The sequence of letters produced by the LFG is defined as S[n] = S[n-k] + S[n-k+1], where k is the key length and + is the operation of adding letters together using the crypto rings. To add X and Y, for example, line up A on ring 1 with X on ring 2, then find Y on ring 1, and see what it lines up with on ring 2 (V, so X + Y = V).

For example, using the key DEAN:

D+E = H

E+A = E

A+N = N

N+H = U

H+E = L

E+N = R

N+U = H

U+L = F

L+R = C

R+H = Y

H+F = M

F+C = H

.

.

.

Take the output starting at the first letter after the key.

LFGs are sensitive to initial state (in this case, the key). But with a key length of just five, most periods seem to range from 30941 to 649761, which should be long enough for any message you are likely to work by hand. Here is a table showing the maximum period I found for small key lengths.

2 | 84

3 | 1281

4 | 10980

5 | 649761

6 | 7797132
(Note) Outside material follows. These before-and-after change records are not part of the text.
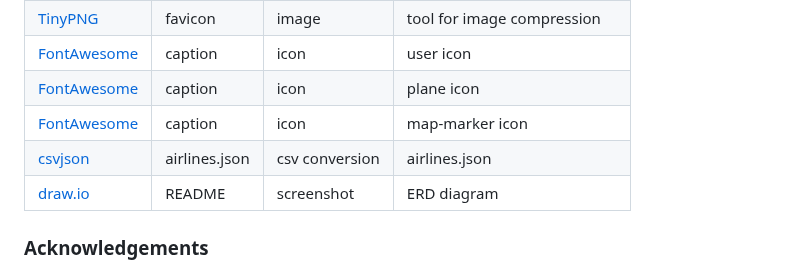
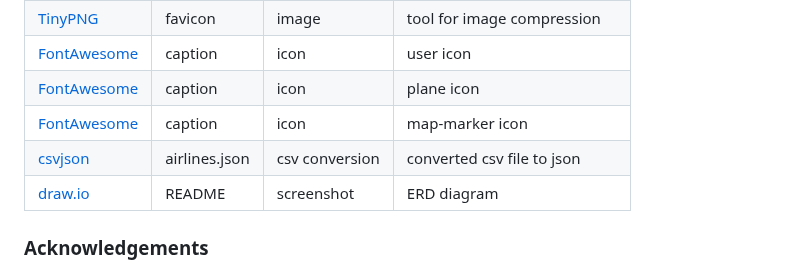
Before and after one commit to JamesH003/InstaPilot, a Markdown page: README.md, the part around the change. Rendered like a GitHub page.

Commit message:
Amend error in media section of credits

```diff
--- a/README.md
+++ b/README.md
@@ -460,7 +460,7 @@ I have not noticed any differences between the local version and the live deploy
 | [FontAwesome](https://fontawesome.com/icons/user?f=classic&s=solid) | caption | icon | user icon |
 | [FontAwesome](https://fontawesome.com/icons/plane?f=classic&s=solid) | caption | icon | plane icon |
 | [FontAwesome](https://fontawesome.com/icons/location-dot?f=classic&s=solid) | caption | icon | map-marker icon |
-| [csvjson](https://csvjson.com/csv2json) | airlines.json | csv conversion | airlines.json |
+| [csvjson](https://csvjson.com/csv2json) | airlines.json | csv conversion | converted csv file to json |
 | [draw.io](https://app.diagrams.net/?src=about) | README | screenshot | ERD diagram |
 
 
```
These rings demonstrate to the world that True Love is an Enigma.

I get misty just thinking about it.

]]>http://history1900s.about.com/library/photos/blywwiip123.htm
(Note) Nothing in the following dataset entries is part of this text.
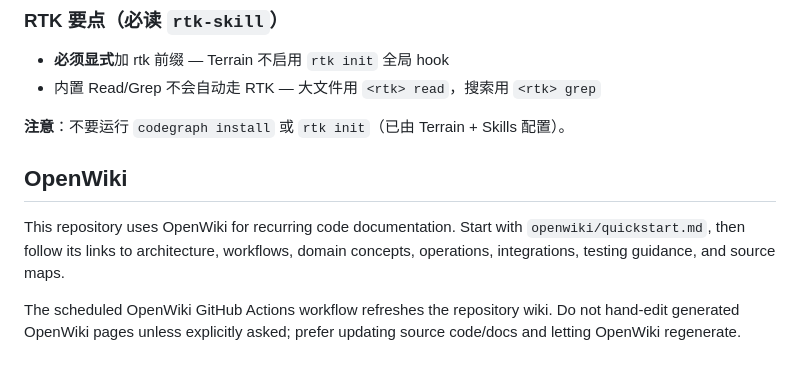
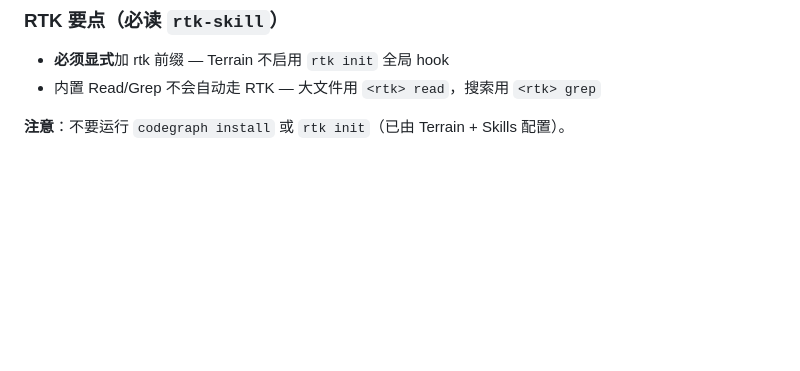
Before and after one commit to sopaco/money-never-sleep, a Markdown page: AGENTS.md, the part around the change. GitHub-like rendering; blank space fills up the shorter version.

Commit message:
remove unused guide in agents.md

```diff
--- a/AGENTS.md
+++ b/AGENTS.md
@@ -128,13 +128,3 @@ Windows 上工具部署在 `%USERPROFILE%\.terrain\bin\`（Git Bash / PowerShell
 
 **注意**：不要运行 `codegraph install` 或 `rtk init`（已由 Terrain + Skills 配置）。
 <!-- terrain:end tools -->
-
-<!-- OPENWIKI:START -->
-
-## OpenWiki
-
-This repository uses OpenWiki for recurring code documentation. Start with `openwiki/quickstart.md`, then follow its links to architecture, workflows, domain concepts, operations, integrations, testing guidance, and source maps.
-
-The scheduled OpenWiki GitHub Actions workflow refreshes the repository wiki. Do not hand-edit generated OpenWiki pages unless explicitly asked; prefer updating source code/docs and letting OpenWiki regenerate.
-
-<!-- OPENWIKI:END -->
```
Just kidding, Cory. I think it’s a great thing you’ve done. But having a wife who shares your unconventionality is even better. Kudos to both of you!
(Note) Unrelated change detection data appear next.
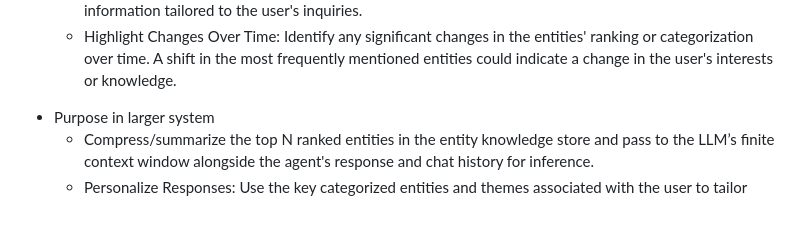
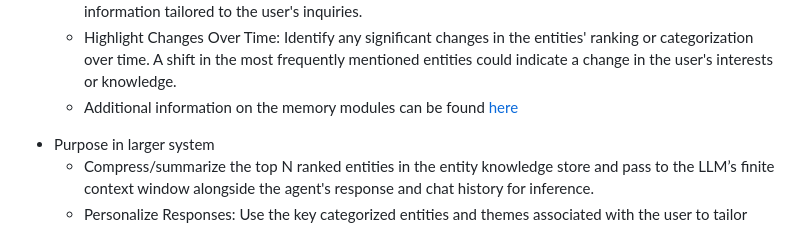
Before and after one commit to kingjulio8238/Memary, a Markdown page: README.md, the part around the change. Rendered like a GitHub page.

Commit message:
Update README.md
included link to other memory module repo

```diff
--- a/README.md
+++ b/README.md
@@ -114,6 +114,7 @@ The memory module comprises the Memory Stream and Entity Knowledge Store. The me
    - Rank Entities by Relevance: Use both frequency and recency to rank entities. An entity frequently mentioned (high count) and referenced recently is likely of high importance, and the user is well aware of this concept.
    - Categorize Entities: Group entities into categories based on their nature or the context in which they're mentioned (e.g., technical terms, personal interests). This categorization aids in quickly accessing relevant information tailored to the user's inquiries.
    - Highlight Changes Over Time: Identify any significant changes in the entities' ranking or categorization over time. A shift in the most frequently mentioned entities could indicate a change in the user's interests or knowledge.
+   - Additional information on the memory modules can be found [here](https://github.com/seyeong-han/KnowledgeGraphRAG)
 
 - Purpose in larger system
   - Compress/summarize the top N ranked entities in the entity knowledge store and pass to the LLM’s finite context window alongside the agent's response and chat history for inference.
```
Dave

]]>Perfect pangrams are the first thought of how to extend it. The question is whether to use them as an additional, invisible ring, or in some other fashion. Imperfect pangrams, with repletions ignored, might be useful, too.

And I want to use the dots to key transpositions. After doing the letter substitution on four letters, the dots and non-dots above the current trio of “active” letters on the rings indicate swapping; dot on left, swap the first pair of letters currently being encrypted with each other, dot on right, swap the second pair letters, dot in middle, swap the first pair and second pair.

]]>BTW – I want to you to know I’m totally jealous of the ring. :-)

]]>different, but still neat-o. ]]>

- All existing public-key ciphers require difficult, multi-digit calculations. Assuming that they don’t want to use an arbitrary precision calculator with their rings, this is out.
- Without the option of a public-key cipher, a shared-key cipher is the only choice.
- The cipher will be well-known (no security through obscurity). The construction of the rings is well-known and since only a handful of ciphers have been suggested, it’s expected that somebody will be able to try all of the suggestions to find out which one Cory and his wife are using (assuming he doesn’t tell us straight out).
- Therefore, the only secret is the shared key.
- Unless otherwise stated, we should assume only simple additional tools (coins, pen, paper, etc.). This will limit us to simple math. It may also limit the size of the shared secret to something they can remember (carrying a book around may not be feasible).
- The key will not change very often. This is arguable, but being that they are human, they will not want to memorize a large amount. Assuming that they don’t carry a large source of key material (such as a novel), they will be limited to memorizing, at most, a few, short keys.

Any other constraints that anyone can see? It helps to have requirements before designing algorithms (how can you tell I’m an engineer?).

We should probably list the scope limitations as well:

- The algorithm doesn’t have to be secure against computer analysis. Given the key space and the limited number of calculations we can make, this level of security is unreasonable.
- The messages will be short. One could argue that this isn’t a necessary requirement, but them both being human, they won’t want to spend four hours encoding/decoding a dissertation. Should they wish to have further secure communication, the rings could be used to establish a more secure channel elsewhere (such as meeting in a secluded place).

One possible hole in the above is that one ring isn’t used at all, which seems suspicious. Instead, you could make a cipher which uses both rings, but switch the order that rings are used in.

]]>I did some counting with my flipping and adding and found a strangely pretty and lumpy fractal distribution that looks a little like one side of a Kock snowflake.

M seems to be the favored letter. It’s not evenly spaced because 100+011 is the same as 010+101…

:(

]]>